[Work request] Every line containing "before" should be copied out. Go through the entries and find them.
Working data START
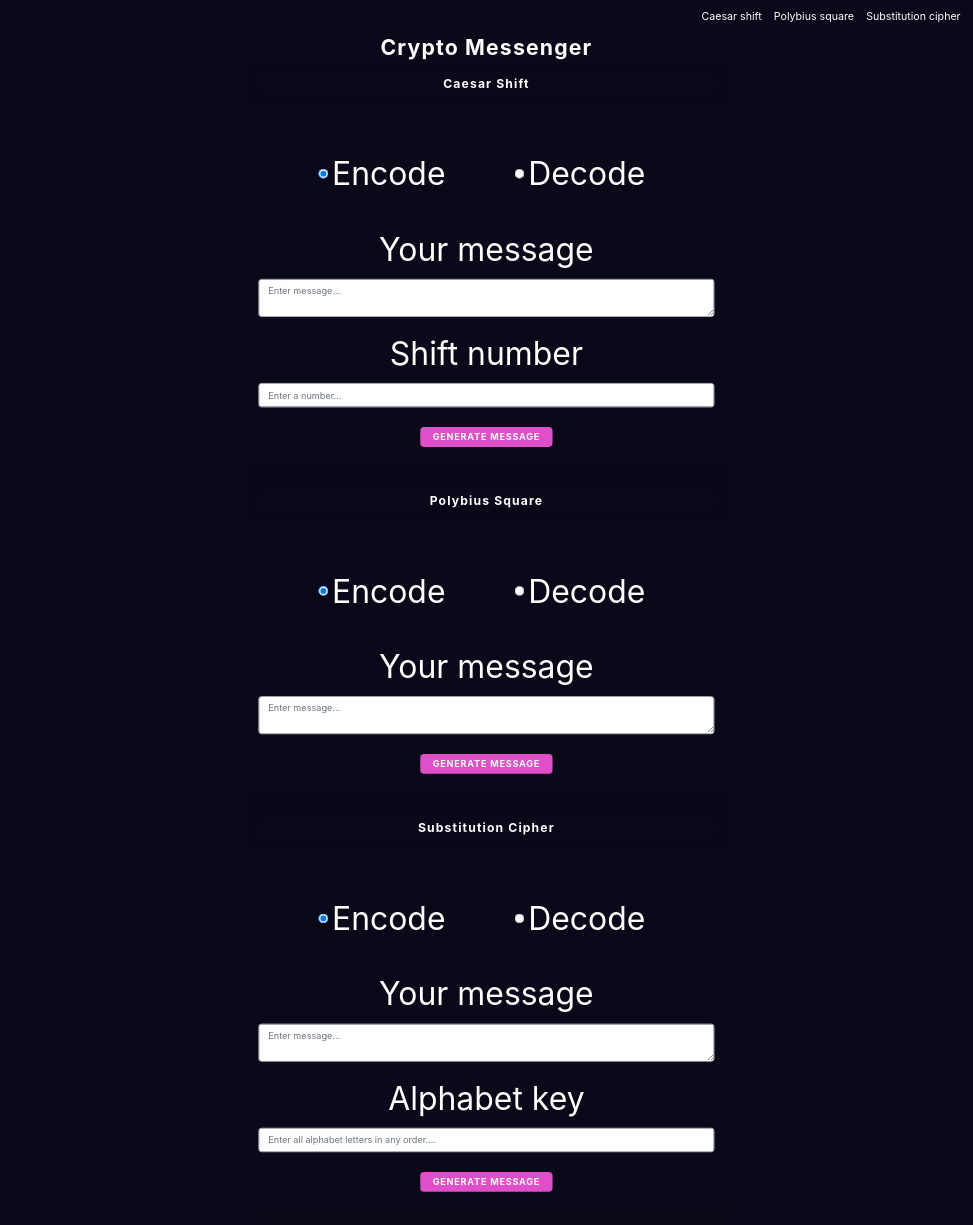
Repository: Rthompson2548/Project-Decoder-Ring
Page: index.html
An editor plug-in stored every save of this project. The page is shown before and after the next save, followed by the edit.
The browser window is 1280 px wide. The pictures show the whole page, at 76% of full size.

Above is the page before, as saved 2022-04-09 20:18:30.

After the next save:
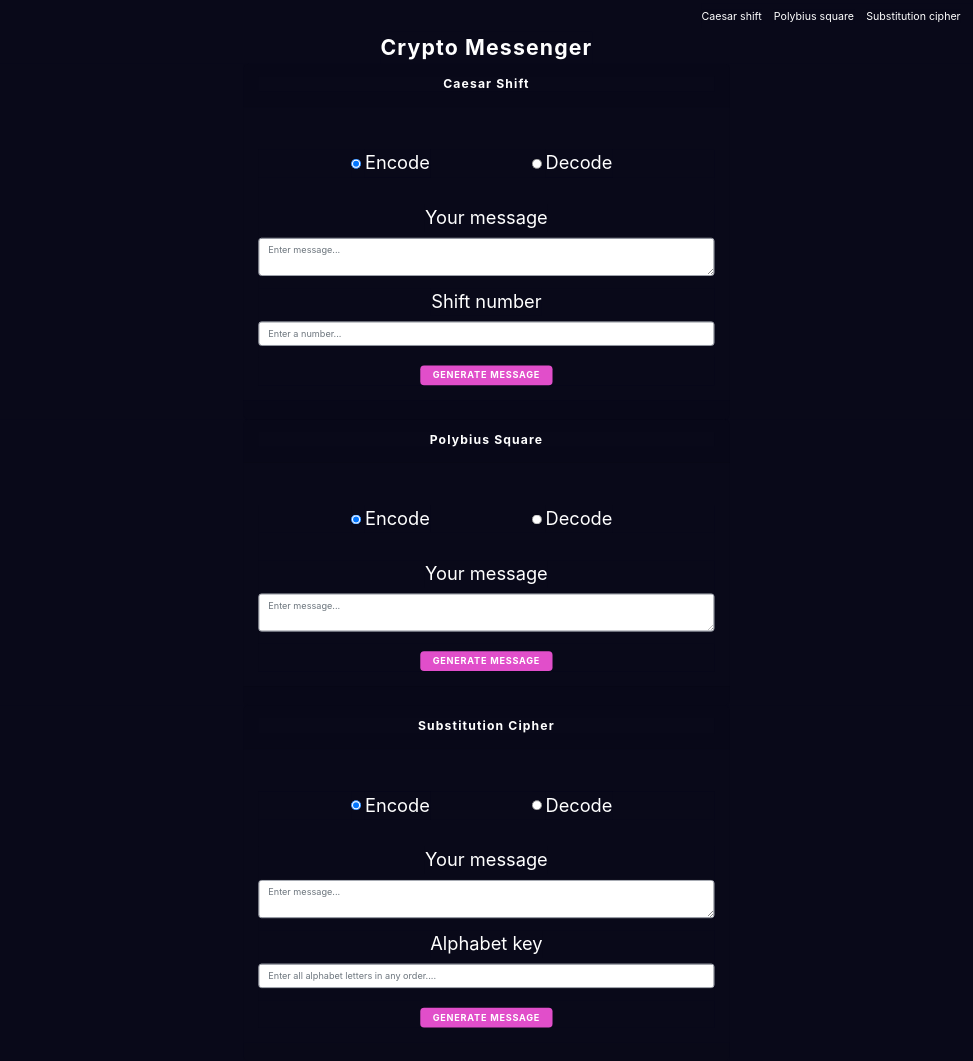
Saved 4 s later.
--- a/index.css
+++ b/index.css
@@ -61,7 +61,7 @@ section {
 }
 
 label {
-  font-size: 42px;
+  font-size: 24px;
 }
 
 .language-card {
Working data END
Working data START
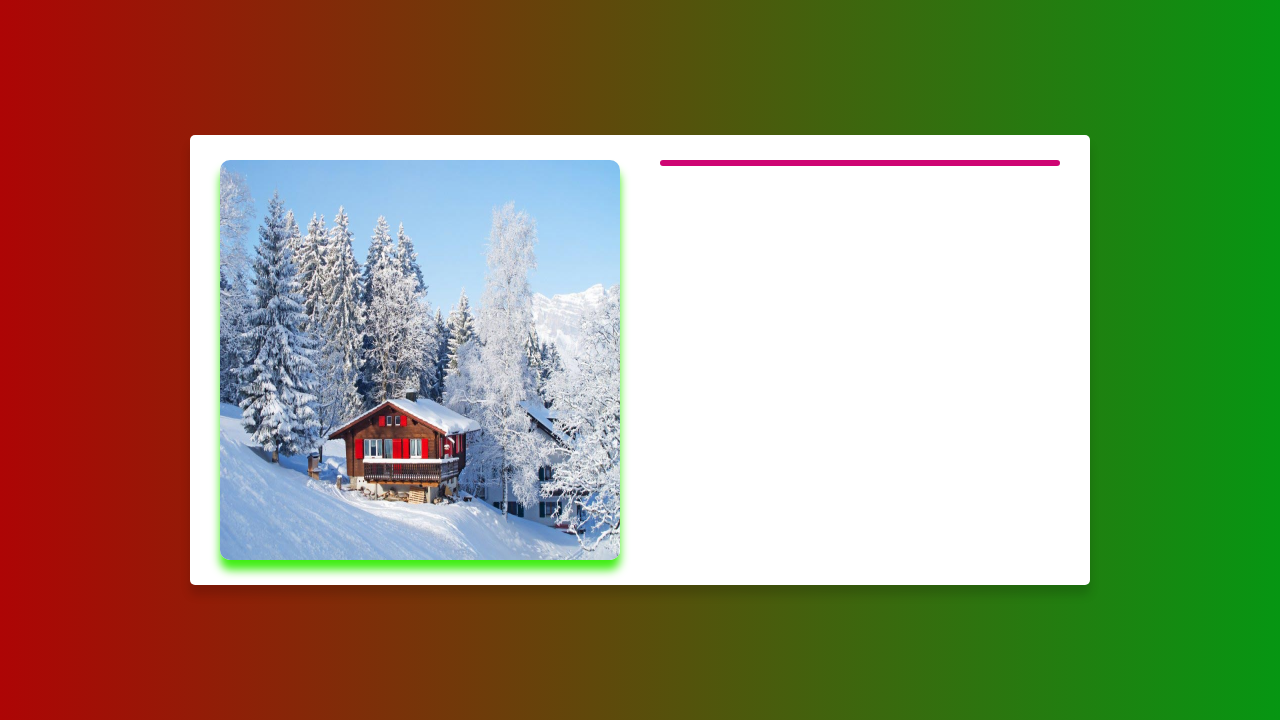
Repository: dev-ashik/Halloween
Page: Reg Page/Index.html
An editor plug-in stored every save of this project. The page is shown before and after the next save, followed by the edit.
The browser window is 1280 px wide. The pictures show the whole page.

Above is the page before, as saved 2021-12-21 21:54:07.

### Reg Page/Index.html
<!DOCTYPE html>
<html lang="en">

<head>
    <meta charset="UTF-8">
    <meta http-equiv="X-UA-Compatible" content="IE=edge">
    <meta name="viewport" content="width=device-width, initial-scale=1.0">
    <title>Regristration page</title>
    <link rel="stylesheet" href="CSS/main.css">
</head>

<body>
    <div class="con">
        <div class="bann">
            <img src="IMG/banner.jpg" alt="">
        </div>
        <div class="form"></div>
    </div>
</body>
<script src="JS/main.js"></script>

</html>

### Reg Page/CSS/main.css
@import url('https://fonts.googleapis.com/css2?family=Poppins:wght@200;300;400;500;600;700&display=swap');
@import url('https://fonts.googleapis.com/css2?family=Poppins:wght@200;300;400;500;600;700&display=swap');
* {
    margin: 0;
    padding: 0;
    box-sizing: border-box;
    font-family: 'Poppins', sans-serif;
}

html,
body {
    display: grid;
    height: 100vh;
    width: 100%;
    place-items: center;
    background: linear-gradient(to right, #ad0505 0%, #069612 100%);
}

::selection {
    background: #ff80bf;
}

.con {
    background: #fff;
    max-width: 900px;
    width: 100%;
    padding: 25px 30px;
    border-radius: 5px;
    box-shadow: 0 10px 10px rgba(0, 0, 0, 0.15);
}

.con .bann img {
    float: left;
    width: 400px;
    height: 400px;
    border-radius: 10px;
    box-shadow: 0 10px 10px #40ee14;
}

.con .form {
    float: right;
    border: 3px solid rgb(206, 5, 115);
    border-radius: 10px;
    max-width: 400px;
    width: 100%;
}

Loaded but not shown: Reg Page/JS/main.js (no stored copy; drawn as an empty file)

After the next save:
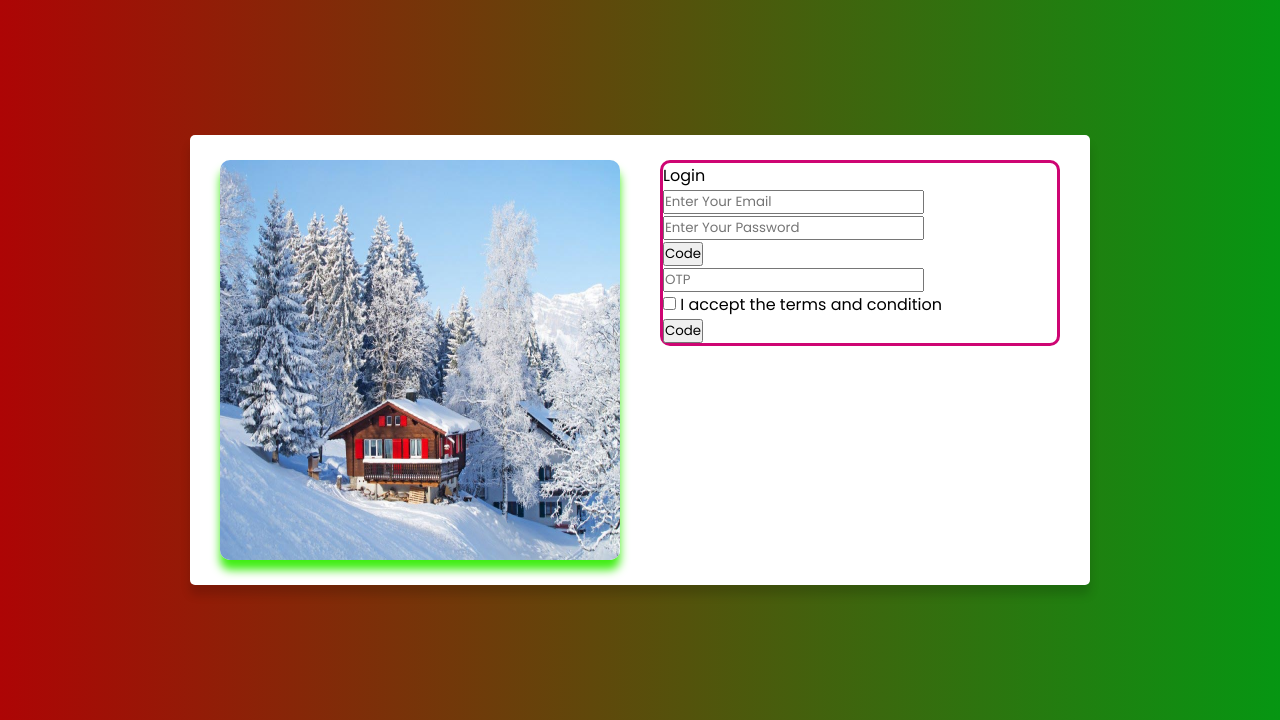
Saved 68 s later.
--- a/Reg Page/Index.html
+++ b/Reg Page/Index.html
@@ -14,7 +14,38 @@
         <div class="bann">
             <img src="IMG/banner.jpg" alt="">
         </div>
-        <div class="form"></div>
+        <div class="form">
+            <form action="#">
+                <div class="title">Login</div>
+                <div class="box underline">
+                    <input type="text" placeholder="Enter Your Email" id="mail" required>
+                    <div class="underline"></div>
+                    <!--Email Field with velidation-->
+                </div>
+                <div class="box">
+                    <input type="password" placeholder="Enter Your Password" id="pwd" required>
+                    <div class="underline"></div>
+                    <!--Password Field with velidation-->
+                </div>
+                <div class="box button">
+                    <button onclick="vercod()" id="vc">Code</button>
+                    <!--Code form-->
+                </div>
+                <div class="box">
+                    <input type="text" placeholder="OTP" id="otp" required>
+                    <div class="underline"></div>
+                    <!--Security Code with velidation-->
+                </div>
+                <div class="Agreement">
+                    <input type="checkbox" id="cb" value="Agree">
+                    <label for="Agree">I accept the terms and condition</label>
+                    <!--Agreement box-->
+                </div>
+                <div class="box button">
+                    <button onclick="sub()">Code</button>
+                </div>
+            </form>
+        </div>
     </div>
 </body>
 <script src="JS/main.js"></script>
Working data END
[Exercise output]
An editor plug-in stored every save of this project. The page is shown before and after the next save, followed by the edit.
Above is the page before, as saved 2022-04-09 20:18:30.
An editor plug-in stored every save of this project. The page is shown before and after the next save, followed by the edit.
Above is the page before, as saved 2021-12-21 21:54:07.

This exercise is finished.